Following stories that gained national attention about students being publicly shamed for having school lunch debt, Minnesota Rep. Ilhan Omar said on Wednesday she wants to tackle the issue by introducing the No Shame Against Schools Act.
“Hunger and debt are a national problem,” Omar said.
Omar, who previously worked as a child nutrition outreach coordinator and a nutrition community outreach coordinator, announced her bill during a news conference which she said would prohibit any kind of identification like tokens or wristbands, publishing a list of children with outstanding debts, or using debt collectors to obtain school meal fees. It would also require schools to attempt to certify a child with unpaid meal fees and subsequently allow that school to receive retroactive reimbursement for that child's meals for up to 90 days.

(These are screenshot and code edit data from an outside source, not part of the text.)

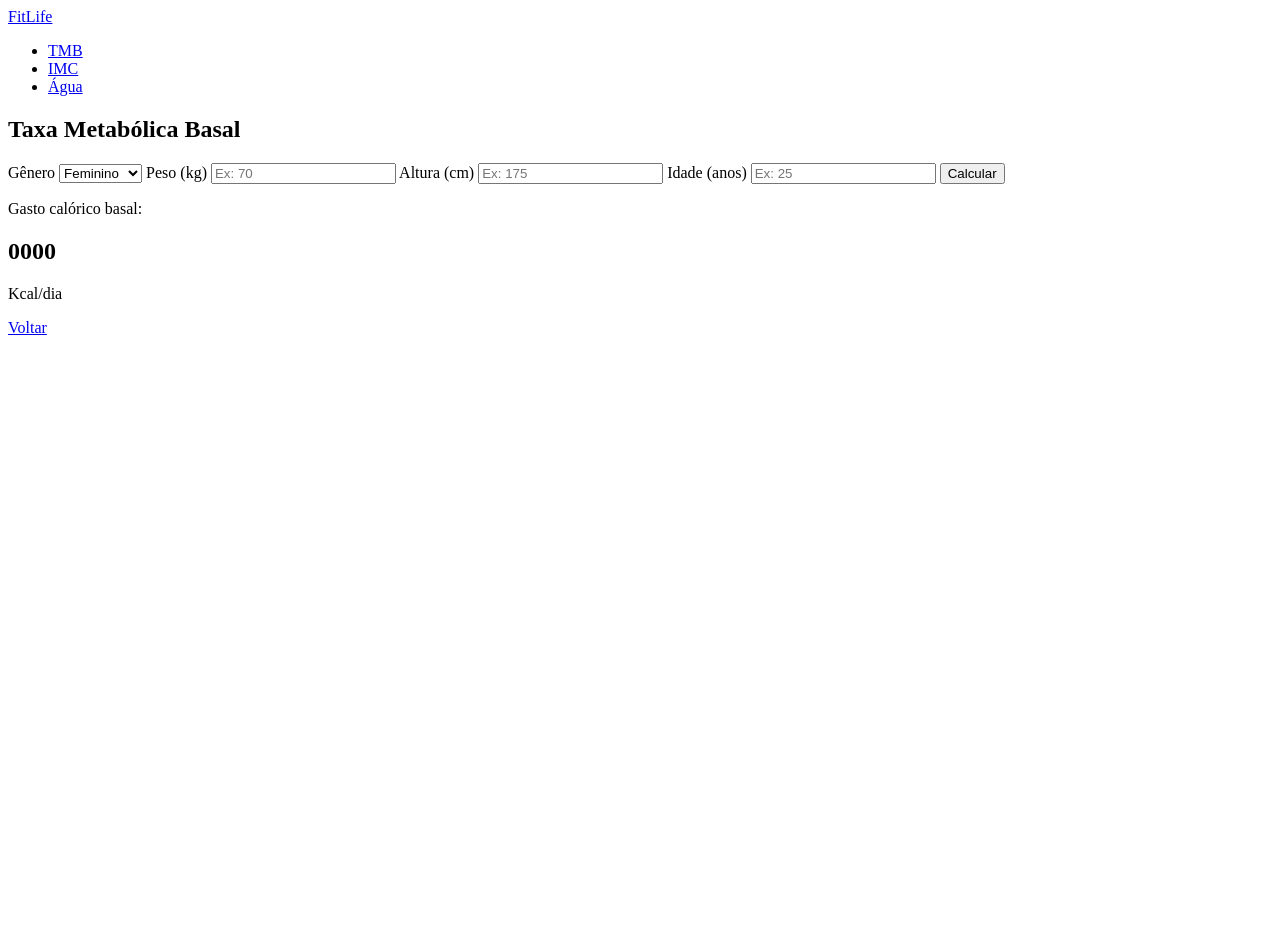
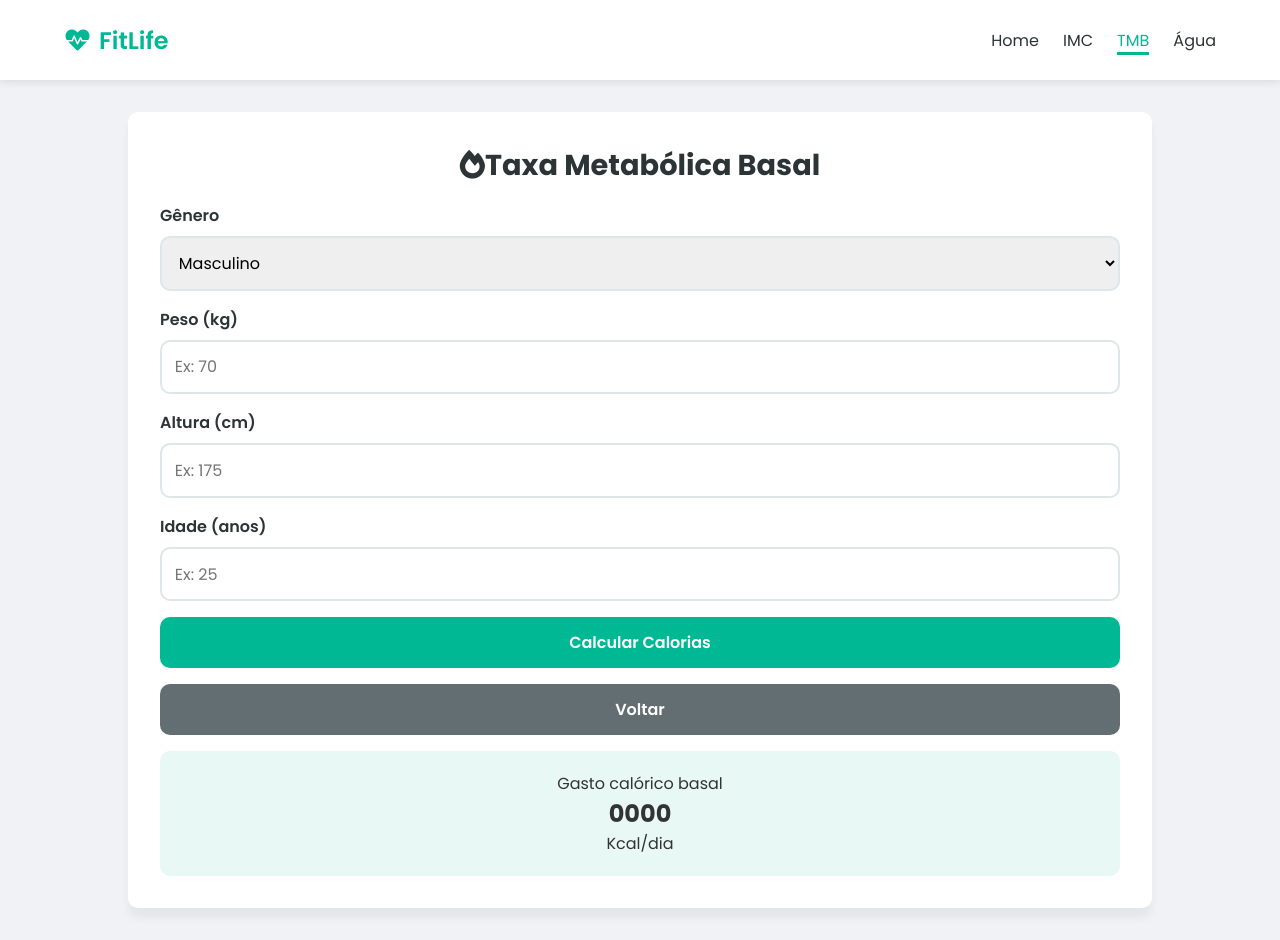
Before and after one commit to v1torceleste/HTML, a plain HTML site: page pages/tmb.html in a window 1280 px wide. Before the commit the page ends 800 px from the top, so only its background shows below. Drawn offline with Linux system fonts and the light colour scheme.

Commit message:
tmb e water final

```diff
--- a/css/style.css
+++ b/css/style.css
@@ -1,3 +1,4 @@
+/* css-01-variaveis-globais */
 :root {
   --primary-color: #00b894;
   --primary-dark: #019477;
@@ -9,9 +10,9 @@
   --danger-color: #d63031;
   --water-color: #0984e3;
   --border-color: #dfe6e9;
-  --result-box: #e8f8f5;
 
-  --shadow-md: 0 10px 10px rgba(0, 0, 0, 0.05);}
+  --shadow-md:0 10px 10px rgba(0, 0, 0, 0.05);
+}
 
 * {
     margin: 0;
@@ -20,7 +21,7 @@
 }
 
 body {
-    font-family: "Poppins";
+    font-family: 'Poppins', sans-serif;
     background-color: var(--background-color);
     color: var(--text-color)
 }
@@ -30,27 +31,25 @@ nav {
     justify-content: space-between;
     align-items: center;
 
+    height: 10vh;
     background-color: var(--card-color);
     padding: 0 5%;
-    height: 10vh;
-    box-shadow: 0 2px 8px rgba(0, 0, 0, 0.1);
+    box-shadow: 0 2px 8px rgba(0 , 0, 0, 0.1);
 }
 
 .logo {
     /* flexbox */
     display: flex;
     align-items: center;
-
     gap: 0.5rem;
-
-    font-size:1.5rem;
+    font-size: 1.5rem;
     color: var(--primary-color);
     text-decoration: none;
     font-weight: 600;
 }
 
 .nav-links {
-    display:flex;
+    display: flex;
     list-style: none;
     gap: 1.5rem;
 }
@@ -84,18 +83,17 @@ nav {
 }
 
 main {
-    width: 80%;
+    width: 80vw;
     margin: 0 auto;
     padding: 2rem 0;
 }
 
 .cards-section {
-    text-align: center;
-
     display: flex;
     justify-content: center;
     flex-wrap: wrap;
     gap: 1.5rem;
+    text-align: center;
 }
 
 .feature-card {
@@ -106,15 +104,15 @@ main {
     text-align: center;
     text-decoration: none;
     box-shadow: var(--shadow-md);
-    width: 15rem;
+    width: 16rem;
 }
 
 .feature-card:hover {
-    border: 2px solid var(--primary-color)
+    border: 2px solid var(--primary-color);
 }
 
 .feature-card i {
-    font-size: 2rem;
+    font-size: 3rem;
     color: var(--primary-color);
     margin-bottom: 1rem;
 }
@@ -122,32 +120,29 @@ main {
 .tool-container {
     display: flex;
     flex-direction: column;
-    gap:1rem;
+    gap: 1rem;
 
     width: 100%;
     padding: 2rem;
 
     background-color: var(--card-color);
+    box-shadow: var(--shadow-md);
     border-radius: 10px;
-    box-shadow: var(--shadow-md);
-
 }
 
 .tool-container-title {
     text-align: center;
-
 }
 
 .tool-container-title h2 {
     color: var(--secondary-color);
     font-size: 1.8rem;
-    font-family: inherit;
 }
 
-.tool-container form{
+.tool-container form {
     display: flex;
     flex-direction: column;
-    gap: 0.5rem;
+    gap: 1rem;
 }
 
 .form-group {
@@ -161,16 +156,18 @@ main {
     color: var(--secondary-color);
 }
 
-.form-group input {
+.form-group input,
+.form-group select {
     padding: 0.8rem;
     border: 2px solid var(--border-color);
-    border-radius: 5px;
+    border-radius: 10px;
     font-size: 1rem;
     font-family: inherit;
 }
 
-.form-group input:focus {
-    outline: none;
+.form-group input:focus,
+.form-group select:focus {
+    outline:none;
     border-color: var(--primary-color);
 }
 
@@ -179,13 +176,14 @@ main {
     background-color: var(--primary-color);
     color: var(--card-color);
     border: none;
-    border-radius: 5px;
+    border-radius: 10px;
     font-size: 1rem;
     font-weight: 600;
     font-family: inherit;
     cursor: pointer;
     text-decoration: none;
     text-align: center;
+    transition: 0.3s;
 }
 
 .action-btn:hover {
@@ -201,8 +199,15 @@ main {
 }
 
 .result-box {
-    background-color: var(--result-box);
     padding: 1.25rem;
+    background-color: #e8f8f5;
     border-radius: 10px;
     text-align: center;
 }
+
+@media (max-width: 480px) {
+    nav {
+        flex-direction:column;
+        justify-content:center;
+    }
+}
--- a/pages/tmb.html
+++ b/pages/tmb.html
@@ -5,56 +5,73 @@
     <meta name="viewport" content="width=device-width, initial-scale=1.0">
     <link rel="preconnect" href="https://fonts.googleapis.com">
     <link rel="preconnect" href="https://fonts.gstatic.com" crossorigin>
+    <link rel="stylesheet" href="../css/style.css">
+    <link
+    rel="stylesheet"
+    href="https://cdnjs.cloudflare.com/ajax/libs/font-awesome/6.0.0/css/all.min.css"
+    />
     <link href="https://fonts.googleapis.com/css2?family=Poppins:ital,wght@0,100;0,200;0,300;0,400;0,500;0,600;0,700;0,800;0,900;1,100;1,200;1,300;1,400;1,500;1,600;1,700;1,800;1,900&display=swap" rel="stylesheet">
     <title>FitLife | TMB</title>
 </head>
 <body>
 
+    <nav>
+        <a class="logo" href="index.html">
+            <i class="fas fa-heartbeat"></i> FitLife
+        </a>
 
-    <nav>
-        <a href="../index.html">FitLife</a>
-
-        <ul>
-            <li><a href="tmb.html">TMB</a></li>
-            <li><a href="imc.html">IMC</a></li>
-            <li><a href="water.html">Água</a></li>
+        <ul class="nav-links">
+            <li><a class="nav-link" href="../index.html">Home</a></li>
+            <li><a class="nav-link" href="imc.html">IMC</a></li>
+            <li><a class="nav-link" id="nav-active" href="tmb.html">TMB</a></li>
+            <li><a class="nav-link" href="water.html">Água</a></li>
         </ul>
     </nav>
 
+    <main>
+        <section class="tool-container">
 
-    <main>
-        <section>
-            <h1>Taxa Metabólica Basal</h1>
+            <div class="tool-container-title">
+                <h2><i class="fas fa-fire"></i>Taxa Metabólica Basal</h2>
+            </div>
 
             <form>
+
+                <div class="form-group">
                     <label for="gender">Gênero</label>
                     <select id="gender">
                         <option value="male">Masculino</option>
-                    <option value="female" selected>Feminino</option>
+                        <option value="female">Feminino</option>
                     </select>
+                </div>
 
+                <div class="form-group">
                     <label for="weight">Peso (kg)</label>
-                <input type="number" id="weight" placeholder="Ex: 70" required>
+                    <input type="number" id="weight" placeholder="Ex: 70">
+                </div>
 
+                <div class="form-group">
                     <label for="height">Altura (cm)</label>
-                <input type="number" id="height" placeholder="Ex: 175" required>
+                    <input type="number" id="height" placeholder="Ex: 175">
+                </div>
 
+                <div class="form-group">
                     <label for="age">Idade (anos)</label>
-                <input type="number" id="age" placeholder="Ex: 25" required>
+                    <input type="number" id="age" placeholder="Ex: 25">
+                </div>
 
-                <button type="submit">Calcular</button>
+                <button class="action-btn" type="submit">Calcular Calorias</button>
+                <a class="action-btn btn-back" href="../index.html">Voltar</a>
+
             </form>
 
-            <div>
-                <p>Gasto calórico basal:</p>
+            <div class="result-box">
+                <p>Gasto calórico basal</p>
                 <h2>0000</h2>
                 <p>Kcal/dia</p>
             </div>
 
         </section>
-
-
-        <a href="../index.html">Voltar</a>
     </main>
 
 </body>
```
Also changed, not shown: css/water.css (added, +43 -0 lines), pages/imc.html (+21 -22 lines), pages/water.html (+28 -16 lines). Lines whose indentation alone changed are shown as unchanged.
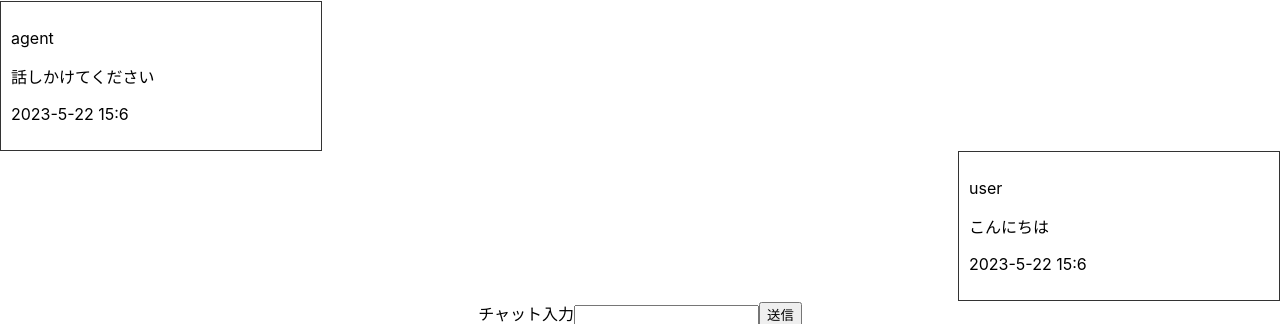
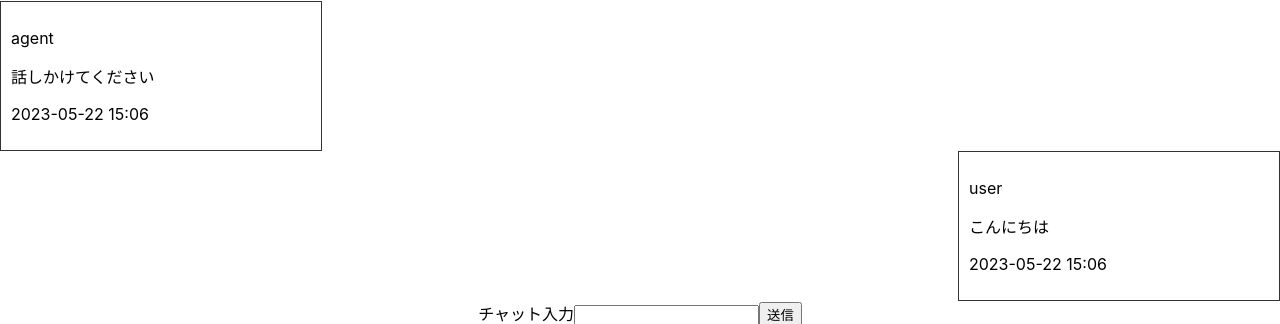
Before and after one commit to midoriba/face, a React (Create React App) app in the folder frontend/: page / in a window 1280 px wide. Shown: the part 88-412 px from the top of the page. Built offline with nearby package versions, Linux system fonts and the light colour scheme.

Commit message:
日時の桁数を揃えるように変更

```diff
--- a/frontend/src/Components/Chat/Chat.js
+++ b/frontend/src/Components/Chat/Chat.js
@@ -3,18 +3,26 @@ import Message from "./Message";
 import axios from "axios"
 
 function Chat() {
+    const format_digit = (n) => {
+        if(n < 10){
+            return `0${n}`
+        }
+        else{
+            return `${n}`
+        }
+    }
     const getCurrentDatetime = () => {
         const current_datetime = new Date();
         const formatted_current_datetime =
             current_datetime.getFullYear() +
             "-" +
-            (current_datetime.getMonth() + 1) +
+            format_digit(current_datetime.getMonth() + 1) +
             "-" +
-            current_datetime.getDate() +
+            format_digit(current_datetime.getDate()) +
             " " +
-            current_datetime.getHours() +
+            format_digit(current_datetime.getHours()) +
             ":" +
-            current_datetime.getMinutes();
+            format_digit(current_datetime.getMinutes());
         return formatted_current_datetime;
     };
     const [chats, setChats] = useState([
```
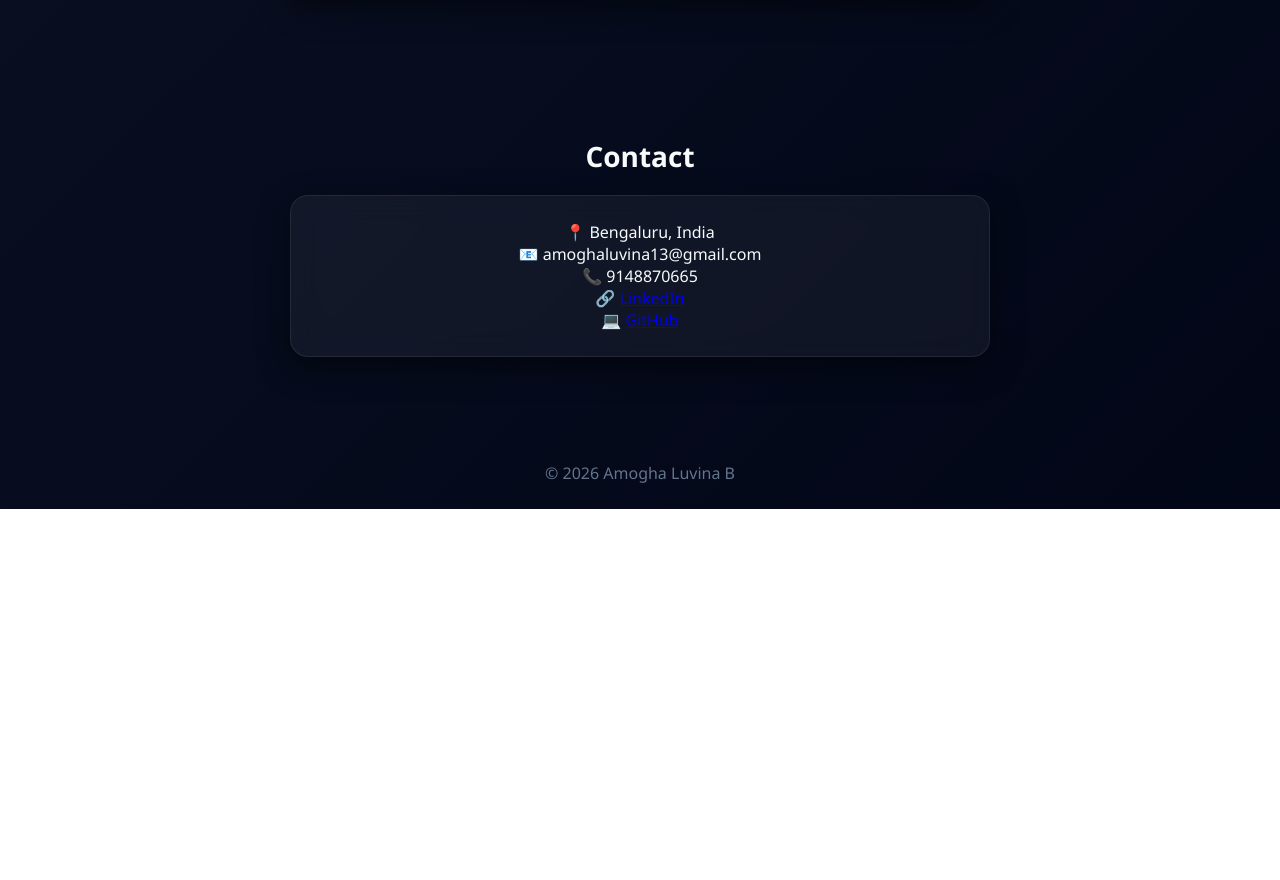
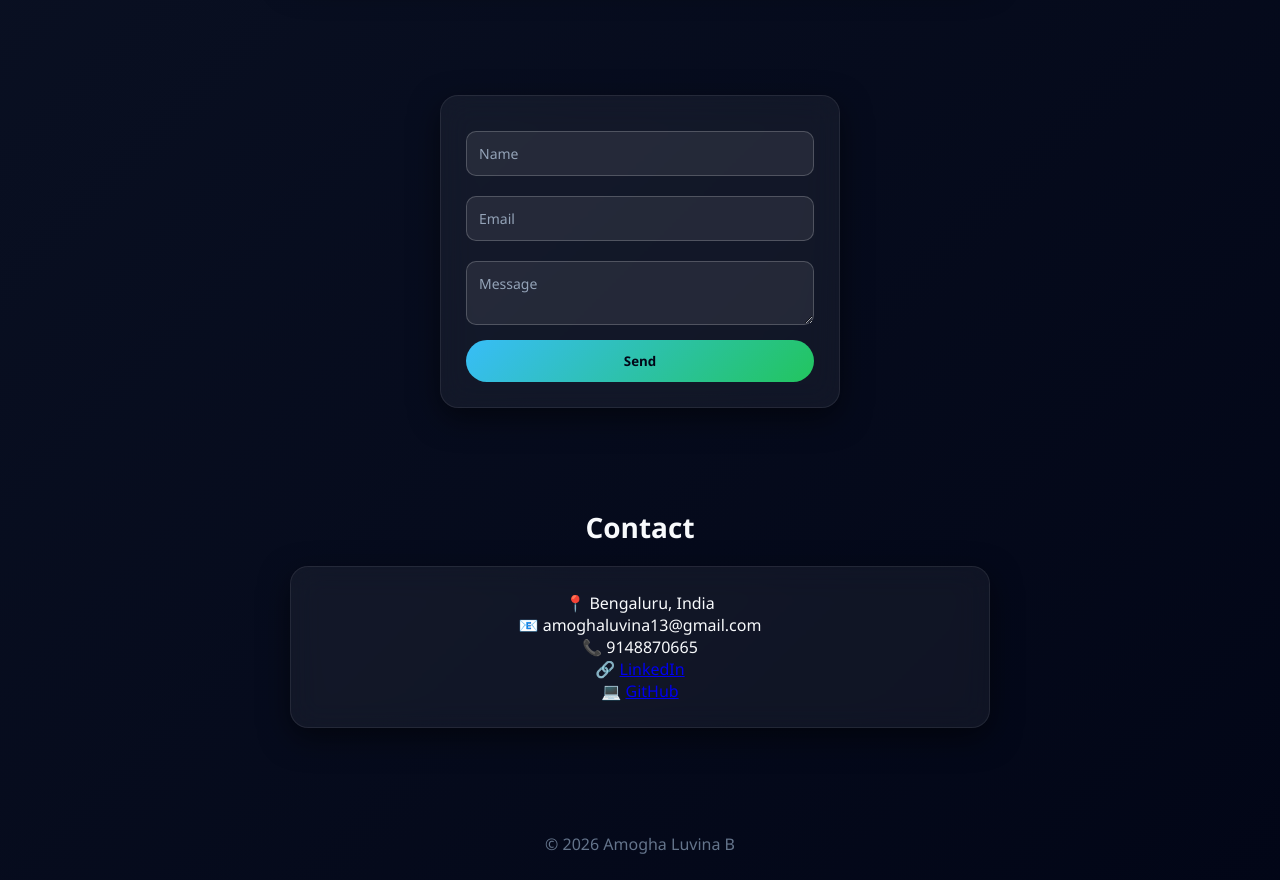
Before and after one commit to 25bcab09-code/AMOGHA-LUVINA-B, a plain HTML site: page index.html in a window 1280 px wide. Shown: the part 1699-2579 px from the top of the page. Before the commit the page ends 2208 px from the top, so only its background shows below. Drawn offline with Linux system fonts and the light colour scheme.

Commit message:
Add files via upload

```diff
--- a/index.html
+++ b/index.html
@@ -5,8 +5,7 @@
 <meta name="viewport" content="width=device-width, initial-scale=1.0">
 <title>Amogha Luvina B</title>
 
-
-*<style>
+<style>
 *{
   margin:0;
   padding:0;
@@ -149,13 +148,66 @@ h2{
   text-align:center;
 }
 
+/* ===== CONTACT FORM CSS (ADDED ONLY THIS) ===== */
+#contactForm{
+  max-width: 400px;
+  margin: 40px auto;
+  padding: 25px;
+  border-radius: 18px;
+  background: rgba(255,255,255,0.05);
+  backdrop-filter: blur(15px);
+  border: 1px solid rgba(255,255,255,0.08);
+  box-shadow: 0 10px 30px rgba(0,0,0,0.5);
+  text-align: center;
+}
+
+#contactForm input,
+#contactForm textarea{
+  width: 100%;
+  padding: 12px;
+  margin: 10px 0;
+  border-radius: 10px;
+  border: 1px solid rgba(255,255,255,0.2);
+  background: rgba(255,255,255,0.08);
+  color: #fff;
+  font-size: 14px;
+  outline: none;
+}
+
+#contactForm input::placeholder,
+#contactForm textarea::placeholder{
+  color: #94a3b8;
+}
+
+#contactForm input:focus,
+#contactForm textarea:focus{
+  border-color: #38bdf8;
+  box-shadow: 0 0 10px rgba(56,189,248,0.5);
+}
+
+#contactForm button{
+  width: 100%;
+  padding: 12px;
+  border: none;
+  border-radius: 25px;
+  background: linear-gradient(135deg,#38bdf8,#22c55e);
+  color: #020617;
+  font-weight: 700;
+  cursor: pointer;
+  transition: 0.3s;
+}
+
+#contactForm button:hover{
+  transform: scale(1.05);
+  box-shadow: 0 0 20px rgba(56,189,248,0.6);
+}
+
 /* FOOTER */
 footer{
   text-align:center;
   padding:25px;
   color:#64748b;
 }
-</style>
 </style>
 
 </head>
@@ -247,6 +299,13 @@ footer{
   </div>
 </section>
 
+<form id="contactForm">
+  <input type="text" id="name" placeholder="Name" required><br>
+  <input type="email" id="email" placeholder="Email" required><br>
+  <textarea id="message" placeholder="Message"></textarea><br>
+  <button type="submit">Send</button>
+</form>
+
 <!-- CONTACT -->
 <section id="contact">
   <div class="container">
@@ -267,5 +326,26 @@ footer{
   © 2026 Amogha Luvina B
 </footer>
 
+<script>
+document.getElementById("contactForm").addEventListener("submit", async function(e) {
+  e.preventDefault();
+
+  const data = {
+    name: document.getElementById("name").value,
+    email: document.getElementById("email").value,
+    message: document.getElementById("message").value
+  };
+
+  const res = await fetch('/contact', {
+    method: 'POST',
+    headers: { 'Content-Type': 'application/json' },
+    body: JSON.stringify(data)
+  });
+
+  const msg = await res.text();
+  alert(msg);
+});
+</script>
+
 </body>
 </html>
```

“So, what this bill does is simple, it prohibits the punishment and shaming of children who are unable to pay school meal fees,” Omar, who has herself been a high-profile target of criticism, said.
Omar was joined by fellow lawmakers New Mexico Democratic Reps. Ben Ray Lujan and Deb Haaland who voiced their support for this act.
“The question on whether a child should eat should not be dependent on a family’s income,” Halaand said.
More than 75% of school districts reported having unpaid student meal debt at the end of the 2016-2017 school year, according to a 2018 report by the School Nutrition Association, which surveyed 1,550 districts nationwide.
The median amount of total debt was $2,500, but the amounts ranged from less than $10 to more than $865,000, according to the report.
Valerie Castile, mother of student cafeteria supervisor Philando Castile who in 2016 was fatally shot by a police officer in Minnesota, also spoke at the press conference. She highlighted the importance of continuing the legacy of her son by donating $8,000 to a Minnesota high school to settle school lunch debts.
“If we can give a tax cut to the rich, then we can make sure that students are fed at school and not shamed,” Castile said.
The U.S. Department of Agriculture began requiring schools to implement policies to collect debt for unpaid meals at the start of the 2017-2018 school year. Although the USDA spends about $22 billion on child nutrition programs, it prohibits schools from allocating those funds to pay for the debt.
Several states, including Pennsylvania, Washington, Oregon, Kansas and Colorado, have passed legislation preventing schools from shaming students who owe meal debt, which has caused many districts to struggle with escalating debt, according to SNA.